I’ve been thinking about this in the framing of technology and consent since the summer of 2018, when Karen Sandler and I spoke at HOPE and DebConf 18 on user and software freedom. Sitting with Karen before HOPE, I had a bit of a crisis of faith and lost track of why software freedom matters after I moved to the point that consent is necessary to our continued autonomy. But why does autonomy matter?

Autonomy matters because autonomy matters. It is the postulate on which not only have I built my arguments, but my entire world view. It is an idea that is instilled in us very deeply that all arguments about what should be a legal right are framed. We have the idea of autonomy so fundamental as part of our society, that we have been trained to have negative, sometimes physical, reactions to the loss of autonomy. Pro-choice and anti-choice arguments both boil down to the question of respecting autonomy — but whose autonomy?  Arguments against euthanasia come down to autonomy — questions of whether someone really have the agency to decide to die versus concerns about autonomy being ignored and death being forced on a person. Even climate change is a question of autonomy — how can we be autonomous if we can’t even be?

Person autonomy means we can consent, user freedom is a tool for consent, software freedom is a tool for user freedom, free software is a tool for software freedom. We can also think about this in reverse:

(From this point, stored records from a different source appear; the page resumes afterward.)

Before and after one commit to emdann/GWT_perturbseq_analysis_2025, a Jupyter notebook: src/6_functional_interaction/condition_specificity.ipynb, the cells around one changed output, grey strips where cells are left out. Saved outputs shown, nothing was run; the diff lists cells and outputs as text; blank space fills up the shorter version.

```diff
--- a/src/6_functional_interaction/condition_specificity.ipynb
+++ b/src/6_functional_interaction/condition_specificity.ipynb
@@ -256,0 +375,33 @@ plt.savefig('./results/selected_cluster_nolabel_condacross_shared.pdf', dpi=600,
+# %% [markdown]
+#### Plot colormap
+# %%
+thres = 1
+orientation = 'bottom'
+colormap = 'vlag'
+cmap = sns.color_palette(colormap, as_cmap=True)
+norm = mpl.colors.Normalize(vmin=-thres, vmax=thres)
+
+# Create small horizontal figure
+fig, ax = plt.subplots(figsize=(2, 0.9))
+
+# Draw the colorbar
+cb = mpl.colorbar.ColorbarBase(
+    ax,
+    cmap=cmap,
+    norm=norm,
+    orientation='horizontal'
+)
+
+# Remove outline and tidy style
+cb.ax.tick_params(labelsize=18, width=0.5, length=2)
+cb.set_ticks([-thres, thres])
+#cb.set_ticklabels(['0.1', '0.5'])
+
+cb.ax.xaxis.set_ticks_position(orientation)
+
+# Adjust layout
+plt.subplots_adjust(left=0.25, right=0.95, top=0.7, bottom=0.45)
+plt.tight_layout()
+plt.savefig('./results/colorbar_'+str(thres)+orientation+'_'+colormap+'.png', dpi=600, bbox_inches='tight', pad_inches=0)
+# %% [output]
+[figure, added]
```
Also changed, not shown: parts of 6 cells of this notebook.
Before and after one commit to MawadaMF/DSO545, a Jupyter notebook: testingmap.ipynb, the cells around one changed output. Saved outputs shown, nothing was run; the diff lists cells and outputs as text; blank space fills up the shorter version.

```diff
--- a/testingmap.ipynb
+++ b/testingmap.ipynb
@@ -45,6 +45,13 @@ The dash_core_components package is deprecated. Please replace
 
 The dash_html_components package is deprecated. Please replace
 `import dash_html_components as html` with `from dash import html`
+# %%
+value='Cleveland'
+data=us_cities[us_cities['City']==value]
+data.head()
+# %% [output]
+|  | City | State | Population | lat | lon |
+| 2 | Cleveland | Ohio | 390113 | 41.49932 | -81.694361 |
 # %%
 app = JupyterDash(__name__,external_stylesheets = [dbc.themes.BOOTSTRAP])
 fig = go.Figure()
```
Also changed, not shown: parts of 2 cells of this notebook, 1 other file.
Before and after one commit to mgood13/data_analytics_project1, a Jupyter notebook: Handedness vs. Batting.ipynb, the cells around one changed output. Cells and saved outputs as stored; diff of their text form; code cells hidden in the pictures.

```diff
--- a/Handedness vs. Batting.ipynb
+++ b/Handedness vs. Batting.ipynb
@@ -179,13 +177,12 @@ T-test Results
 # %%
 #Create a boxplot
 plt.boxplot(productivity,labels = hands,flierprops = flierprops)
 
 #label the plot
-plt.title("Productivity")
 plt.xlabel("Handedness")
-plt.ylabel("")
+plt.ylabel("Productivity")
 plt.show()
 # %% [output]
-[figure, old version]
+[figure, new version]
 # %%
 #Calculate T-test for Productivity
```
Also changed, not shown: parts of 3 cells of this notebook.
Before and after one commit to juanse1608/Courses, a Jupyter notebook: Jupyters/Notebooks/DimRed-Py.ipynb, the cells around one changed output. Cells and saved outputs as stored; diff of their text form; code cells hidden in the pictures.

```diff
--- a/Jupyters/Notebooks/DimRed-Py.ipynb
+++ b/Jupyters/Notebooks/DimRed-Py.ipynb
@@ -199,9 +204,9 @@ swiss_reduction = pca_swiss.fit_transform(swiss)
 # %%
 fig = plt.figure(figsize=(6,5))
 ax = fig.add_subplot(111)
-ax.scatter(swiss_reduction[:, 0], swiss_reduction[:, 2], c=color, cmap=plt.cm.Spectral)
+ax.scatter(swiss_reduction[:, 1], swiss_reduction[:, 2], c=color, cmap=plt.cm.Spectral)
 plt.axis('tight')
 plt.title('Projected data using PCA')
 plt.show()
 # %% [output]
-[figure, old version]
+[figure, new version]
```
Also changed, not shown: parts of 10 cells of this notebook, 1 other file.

Free software is the reality of software freedom. Software freedom protects user freedom. User freedom enables consent. Consent is necessary to autonomy. Autonomy is essential. Autonomy is essential because autonomy is essential. And that’s enough.